  • 28. Commodity/Scenario Increased Investment Beef  ‐14.6% Pork ‐12.6% Poultry ‐14.0% Sheep & Goat ‐16.7% Source: IFPRI IMPACT Model Changes in World Prices of Meat  Relative to Baseline, 2030
  • 29. Commodity/Scenario Increased Investments East Asia and Pacific 22.0% Europe and Central Asia 5.1% Latin America and Caribbean 8.6% Middle East and North Africa  21.6% South Asia 21.4% Sub‐Saharan Africa 20.2% Developed ‐0.9% Developing  16.9% World  11.2% Source: IFPRI IMPACT Model Changes in Cereal Yield Relative to Baseline, 2030

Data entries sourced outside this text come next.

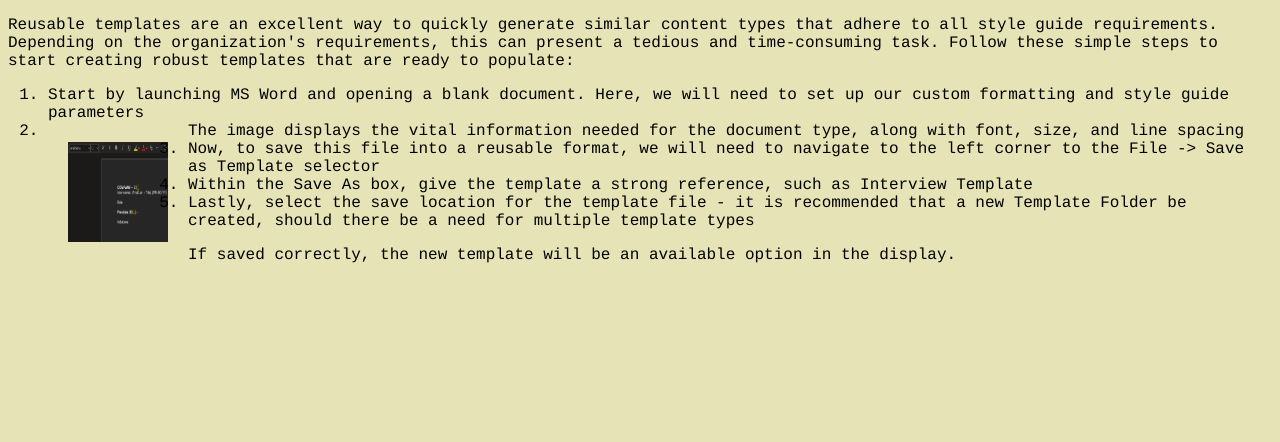
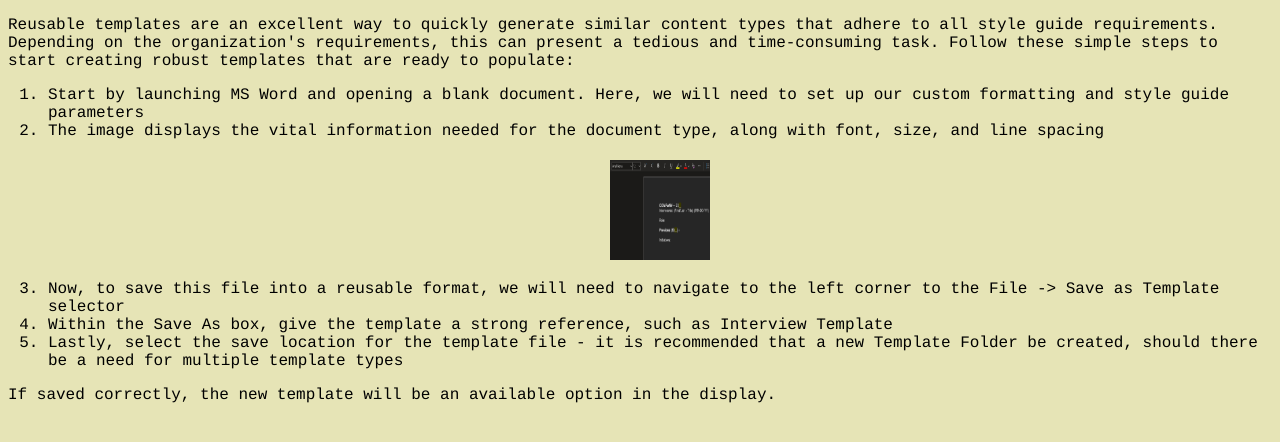
Before and after one commit to Graessley/cwt, a plain HTML site: page msTemplate.html in a window 1280 px wide. Drawn offline with Linux system fonts and the light colour scheme.

Commit message:
Update msTemplate.html

```diff
--- a/msTemplate.html
+++ b/msTemplate.html
@@ -12,10 +12,8 @@
 <p>Reusable templates are an excellent way to quickly generate similar content types that adhere to all style guide requirements. Depending on the organization's requirements, this can present a tedious and time-consuming task. Follow these simple steps to start creating robust templates that are ready to populate:</p>
     <ol class = wordSteps>
       <li class = wordSteps>Start by launching MS Word and opening a blank document. Here, we will need to set up our custom formatting and style guide parameters</li>
-            <li class = wordSteps>
-          <image src="wikiWord.jpeg" alt="word document" style="float:left;"></a>
-          The image displays the vital information needed for the document type, along with font, size, and line spacing
-        </li>
+            <li class = wordSteps>The image displays the vital information needed for the document type, along with font, size, and line spacing
+          <image src="wikiWord.jpeg" alt="word document" style="float:none;"></a></li>
       <li class = wordSteps>Now, to save this file into a reusable format, we will need to navigate to the left corner to the File -> Save as Template selector</li>
       <li class = wordSteps>Within the Save As box, give the template a strong reference, such as Interview Template</li>
       <li class = wordSteps> Lastly, select the save location for the template file - it is recommended that a new Template Folder be created, should there be a need for multiple template types</li>
```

  • 30. Commodity/Scenario Increased Investments East Asia and Pacific ‐4.9% Europe and Central Asia ‐5.1% Latin America and Caribbean ‐5.7% Middle East and North Africa  ‐3.4% South Asia ‐5.7% Sub‐Saharan Africa ‐7.6% Developed ‐5.6% Developing  ‐5.6% World  ‐5.6% Source: IFPRI IMPACT Model Changes in Cereal Crop Area Relative to Baseline, 2030

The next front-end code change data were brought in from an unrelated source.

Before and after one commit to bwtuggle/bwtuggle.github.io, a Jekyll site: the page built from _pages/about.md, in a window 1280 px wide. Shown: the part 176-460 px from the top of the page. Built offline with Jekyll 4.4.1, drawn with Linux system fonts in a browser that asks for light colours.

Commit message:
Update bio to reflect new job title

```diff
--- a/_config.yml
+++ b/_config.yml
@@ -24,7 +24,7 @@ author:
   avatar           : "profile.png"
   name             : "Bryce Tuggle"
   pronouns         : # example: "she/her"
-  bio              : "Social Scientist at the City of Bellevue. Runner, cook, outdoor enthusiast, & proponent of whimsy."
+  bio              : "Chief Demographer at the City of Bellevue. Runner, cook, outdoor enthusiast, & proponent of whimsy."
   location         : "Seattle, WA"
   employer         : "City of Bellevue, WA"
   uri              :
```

  • 31. Commodity/Scenario Increased Investment East Asia and Pacific 16% Europe and Central Asia ‐0.3% Latin America and Caribbean 2.4% Middle East and North Africa  17.5% South Asia 14.5% Sub‐Saharan Africa 11.0% Developed ‐6.5% Developing  10.4% World  4.9% Source: IFPRI IMPACT Model Changes in Production of Cereals Relative to Baseline, 2030
  • 32. Commodity/Scenario Increased Investment East Asia and Pacific 9.8% Europe and Central Asia 10.5% Latin America and Caribbean 8.6% Middle East and North Africa  9.2% South Asia 8.9% Sub‐Saharan Africa 9.1% Developed ‐2.0% Developing  9.4% World  6.0% Source: IFPRI IMPACT Model Changes in Production of Meat Relative to Baseline, 2030

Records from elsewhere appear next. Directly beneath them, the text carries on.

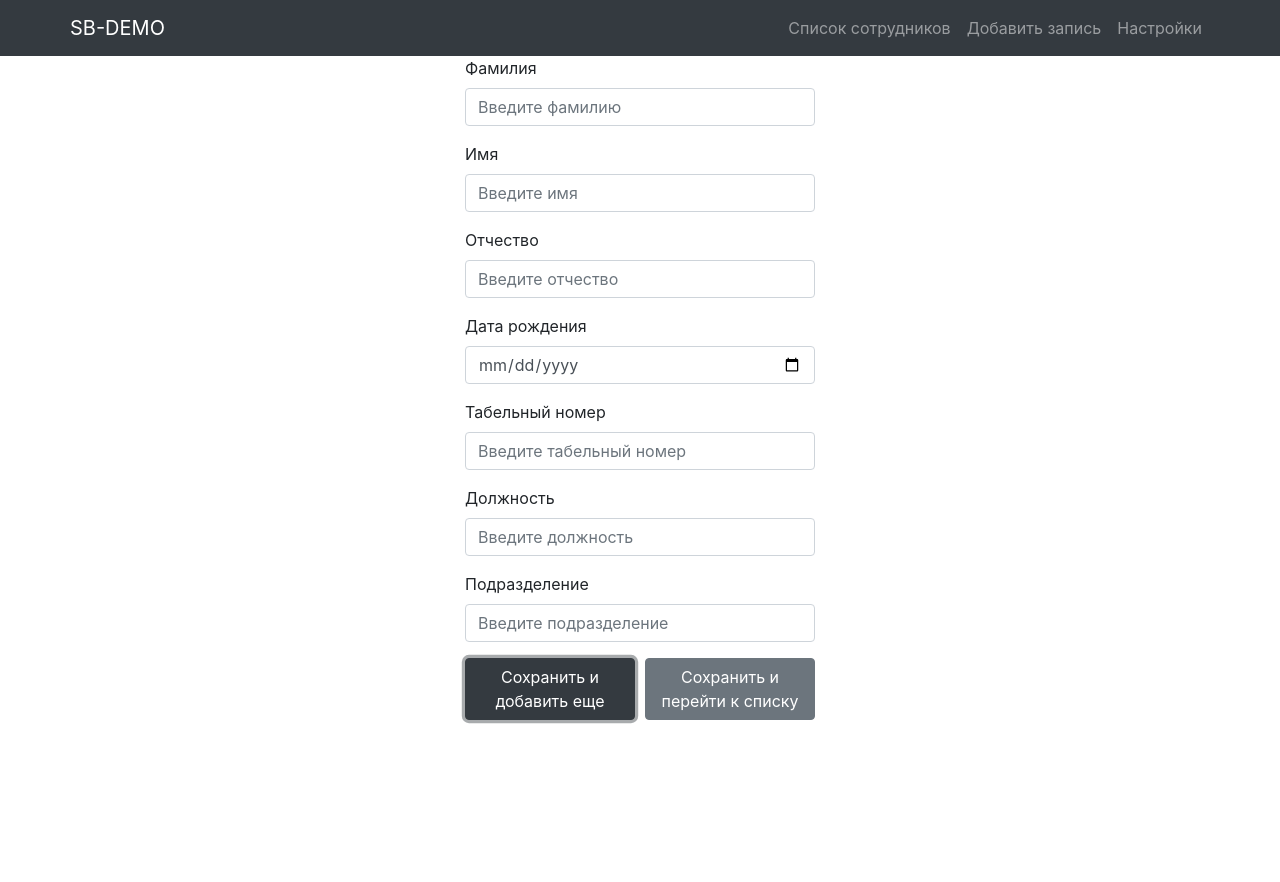
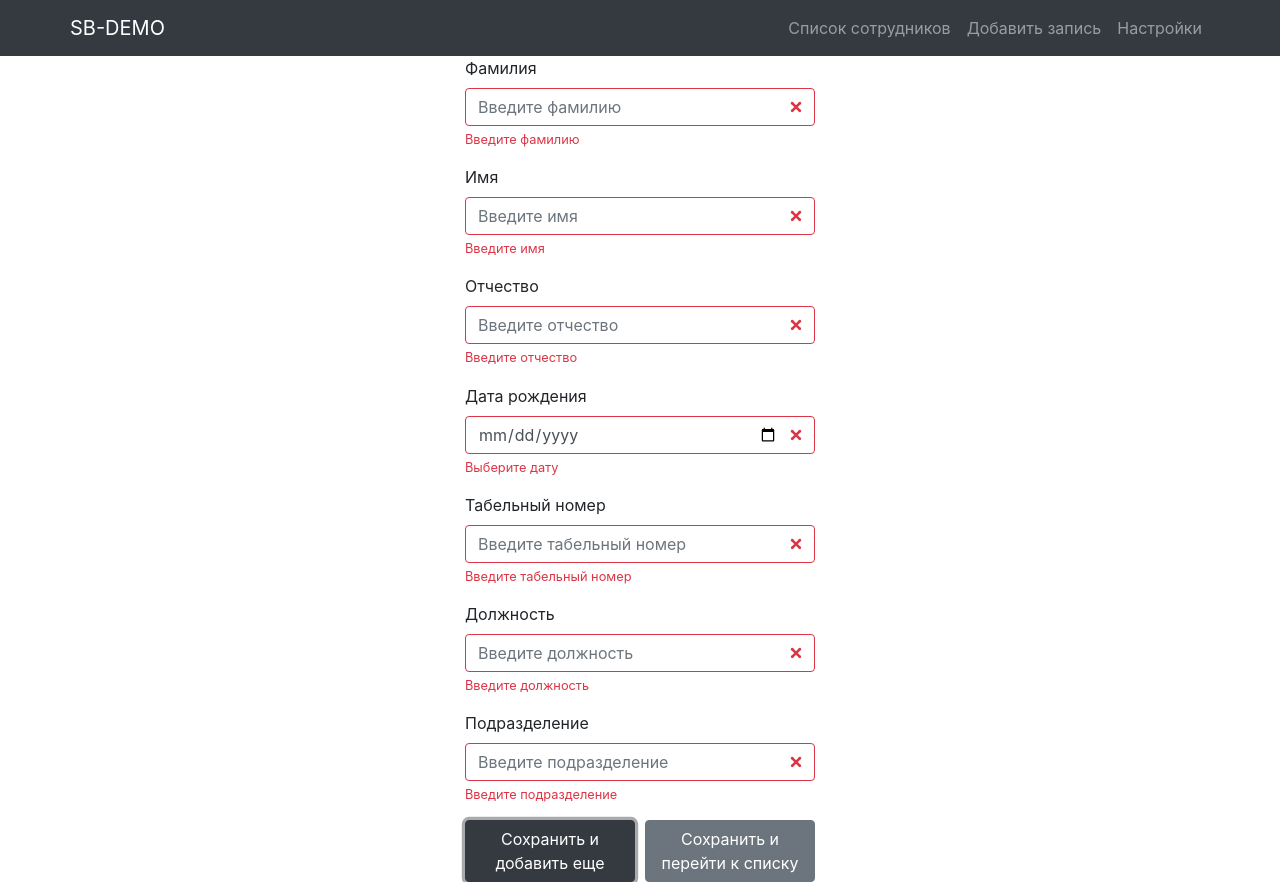
Before and after one commit to EvoFint/sb-demo, a React (Create React App) app: page /newemployee in a window 1280 px wide. Both pictures are taken after a click on the button "Сохранить и добавить еще". Before the commit the page ends 800 px from the top, so only its background shows below. Built offline with nearby package versions, Linux system fonts and the light colour scheme.

Commit message:
Added form validation

```diff
--- a/package.json
+++ b/package.json
@@ -13,7 +13,8 @@
     "react-router": "^5.1.2",
     "react-router-dom": "^5.1.2",
     "react-scripts": "3.2.0",
-    "redux": "^4.0.4"
+    "redux": "^4.0.4",
+    "yup": "^0.27.0"
   },
   "scripts": {
     "start": "react-scripts start",
--- a/src/components/EmpForm.js
+++ b/src/components/EmpForm.js
@@ -3,6 +3,7 @@ import { connect } from "react-redux";
 import { Formik } from 'formik';
 import { Form, Button, Row, Col } from 'react-bootstrap';
 import { Redirect } from "react-router";
+import validationSchema from "./validationSchema";
 
 class EmpForm extends Component {
     constructor(props) {
@@ -28,6 +29,7 @@ class EmpForm extends Component {
                 positionEmp: "",
                 division: ""
                 }}
+                validationSchema={validationSchema}
                 onSubmit={(values, {setSubmitting, resetForm}) => {
                     if(this.submitAction == 'saveAndDoMore') {
                         setSubmitting(true);
@@ -52,43 +54,119 @@ class EmpForm extends Component {
                             <Form.Label>
                                 Фамилия
                             </Form.Label>
-                            <Form.Control type="text" placeholder="Введите фамилию" name="surname" id="surName" onChange={handleChange} value={values.surname}/>
+                            <Form.Control type="text"
+                                          placeholder="Введите фамилию"
+                                          name="surname" id="surName"
+                                          onChange={handleChange}
+                                          value={values.surname}
+                                          isValid={touched.surname && !errors.surname}
+                                          isInvalid={!!errors.surname}
+                            />
+                            <Form.Control.Feedback type="invalid">
+                                {errors.surname}
+                            </Form.Control.Feedback>
                         </Form.Group>
                         <Form.Group>
                             <Form.Label>
                                 Имя
                             </Form.Label>
-                            <Form.Control type="text" placeholder="Введите имя" name="firstName" id="firstName" onChange={handleChange} value={values.firstName}/>
+                            <Form.Control type="text"
+                                          placeholder="Введите имя"
+                                          name="firstName"
+                                          id="firstName"
+                                          onChange={handleChange}
+                                          value={values.firstName}
+                                          isValid={touched.firstName && !errors.firstName}
+                                          isInvalid={!!errors.firstName}
+                            />
+                            <Form.Control.Feedback type="invalid">
+                                {errors.firstName}
+                            </Form.Control.Feedback>
                         </Form.Group>
                         <Form.Group>
                             <Form.Label>
                                 Отчество
                             </Form.Label>
-                            <Form.Control type="text" placeholder="Введите отчество" name="patronymic" id="patronymic" onChange={handleChange} value={values.patronymic}/>
+                            <Form.Control type="text"
+                                          placeholder="Введите отчество"
+                                          name="patronymic"
+                                          id="patronymic"
+                                          onChange={handleChange}
+                                          value={values.patronymic}
+                                          isValid={touched.patronymic && !errors.patronymic}
+                                          isInvalid={!!errors.patronymic}
+                            />
+                            <Form.Control.Feedback type="invalid">
+                                {errors.patronymic}
+                            </Form.Control.Feedback>
                         </Form.Group>
                         <Form.Group>
                             <Form.Label>
                                 Дата рождения
                             </Form.Label>
-                            <Form.Control type="date" placeholder="Введите дату рождения" name="birthday" id="birthday" onChange={handleChange} value={values.birthday}/>
+                            <Form.Control type="date"
+                                          placeholder="Введите дату рождения"
+                                          name="birthday"
+                                          id="birthday"
+                                          onChange={handleChange}
+                                          value={values.birthday}
+                                          isValid={touched.birthday && !errors.birthday}
+                                          isInvalid={!!errors.birthday}
+                            />
+                            <Form.Control.Feedback type="invalid">
+                                {errors.birthday}
+                            </Form.Control.Feedback>
                         </Form.Group>
                         <Form.Group>
                             <Form.Label>
                                 Табельный номер
                             </Form.Label>
-                            <Form.Control type="number" placeholder="Введите табельный номер" name="serviceNumber" id="serviceNumber" onChange={handleChange} value={values.serviceNumber}/>
+                            <Form.Control type="number"
+                                          placeholder="Введите табельный номер"
+                                          name="serviceNumber"
+                                          id="serviceNumber"
+                                          onChange={handleChange}
+                                          value={values.serviceNumber}
+                                          isValid={touched.serviceNumber && !errors.serviceNumber}
+                                          isInvalid={!!errors.serviceNumber}
+                            />
+                            <Form.Control.Feedback type="invalid">
+                                {errors.serviceNumber}
+                            </Form.Control.Feedback>
                         </Form.Group>
                         <Form.Group>
                             <Form.Label>
                                 Должность
                             </Form.Label>
-                            <Form.Control type="text" placeholder="Введите должность" name="positionEmp" id="positionEmp" onChange={handleChange} value={values.positionEmp}/>
+                            <Form.Control type="text"
+                                          placeholder="Введите должность"
+                                          name="positionEmp"
+                                          id="positionEmp"
+                                          onChange={handleChange}
+                                          value={values.positionEmp}
+                                          isValid={touched.positionEmp && !errors.positionEmp}
+                                          isInvalid={!!errors.positionEmp}
+                            />
+                            <Form.Control.Feedback type="invalid">
+                                {errors.positionEmp}
+                            </Form.Control.Feedback>
                         </Form.Group>
                         <Form.Group>
                             <Form.Label>
                                 Подразделение
                             </Form.Label>
-                            <Form.Control type="text" placeholder="Введите подразделение" name="division" id="division" onChange={handleChange} value={values.division}/>
+                            <Form.Control type="text"
+                                          placeholder="Введите подразделение"
+                                          name="division"
+                                          id="division"
+                                          onChange={handleChange}
+                                          value={values.division}
+                                          isValid={touched.division && !errors.division}
+                                          isInvalid={!!errors.division}
+                            />
+                            <Form.Control.Feedback type="invalid">
+                                {errors.division}
+                            </Form.Control.Feedback>
                         </Form.Group>
 
                         <Form.Row>
--- /dev/null
+++ b/src/components/validationSchema.js
@@ -0,0 +1,13 @@
+import * as Yup from 'yup';
+
+const validationSchema = Yup.object().shape({
+    surname: Yup.string().min(1, 'Минимум 1 символ').max(255, 'Максимум 255 символов').required('Введите фамилию'),
+    firstName: Yup.string().min(1, 'Минимум 1 символ').max(255, 'Максимум 255 символов').required('Введите имя'),
+    patronymic: Yup.string().min(1, 'Минимум 1 символ').max(255, 'Максимум 255 символов').required('Введите отчество'),
+    birthday: Yup.date().required('Выберите дату'),
+    serviceNumber: Yup.number().min(1,'Табельный номер должен быть не меньше 1').max(999999,'Табельный номер должен быть не больше 999999').required('Введите табельный номер'),
+    positionEmp: Yup.string().min(1, 'Минимум 1 символ').max(255, 'Максимум 255 символов').required('Введите должность'),
+    division: Yup.string().min(1, 'Минимум 1 символ').max(255, 'Максимум 255 символов').required('Введите подразделение')
+});
+
+export default validationSchema;
```
Also changed, not shown: 1 other file (tests, documents, lock files or other folders).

  • 33. Commodity/Scenario Increased Investment East Asia and Pacific 5.0% Europe and Central Asia 3.0% Latin America and Caribbean 3.1% Middle East and North Africa  2.8% South Asia 5.4% Sub‐Saharan Africa 6.0% Developed 4.0% Developing  4.8% World  4.7% Source: IFPRI IMPACT Model Changes in Consumption of Cereals Relative to Baseline, 2030
  • 34. Commodity/Scenario Increased Investment East Asia and Pacific 5.4% Europe and Central Asia 5.8% Latin America and Caribbean 7.8% Middle East and North Africa  6.5% South Asia 7.8% Sub‐Saharan Africa 8.9% Developed 5.0% Developing  6.4% World  6.0% Source: IFPRI IMPACT Model Changes in Consumption of Meat Relative to Baseline, 2030
  • 35. Commodity/Scenario Increased Investments East Asia and Pacific ‐16.5% Europe and Central Asia ‐8.8% Latin America and Caribbean ‐10.2% Middle East and North Africa  ‐11.6% South Asia ‐4.2% Sub‐Saharan Africa ‐7.8% Developed ‐5.6% Developing  ‐7.1% World  ‐6.9% Source: IFPRI IMPACT Model Impact on Number of Malnourished Children  Relative to Baseline, 2030
  • 36. Commodity/Scenario Increased Investments East Asia and Pacific ‐13.4% Europe and Central Asia ‐2.8% Latin America and Caribbean ‐30.6% Middle East and North Africa  ‐11.7% South Asia ‐32.2% Sub‐Saharan Africa ‐27.3% Developed ‐7.0% Developing  ‐26.0% World  ‐24.9% Source: IFPRI IMPACT Model Impact on Population at Risk of Hunger  Relative to Baseline, 2030
  • 37. Conclusions and Policy  Implications
  • 38. Conclusions  Doubling of public investment in agricultural  R&D by 2020: direct positive effects on crop  yields  Indirect impacts on prices, crop area,   production, food consumption and food security   World prices of major commodities decline  relative to baseline   Significant improvements in food security  indicators ‐ number of malnourished children  and population at risk of hunger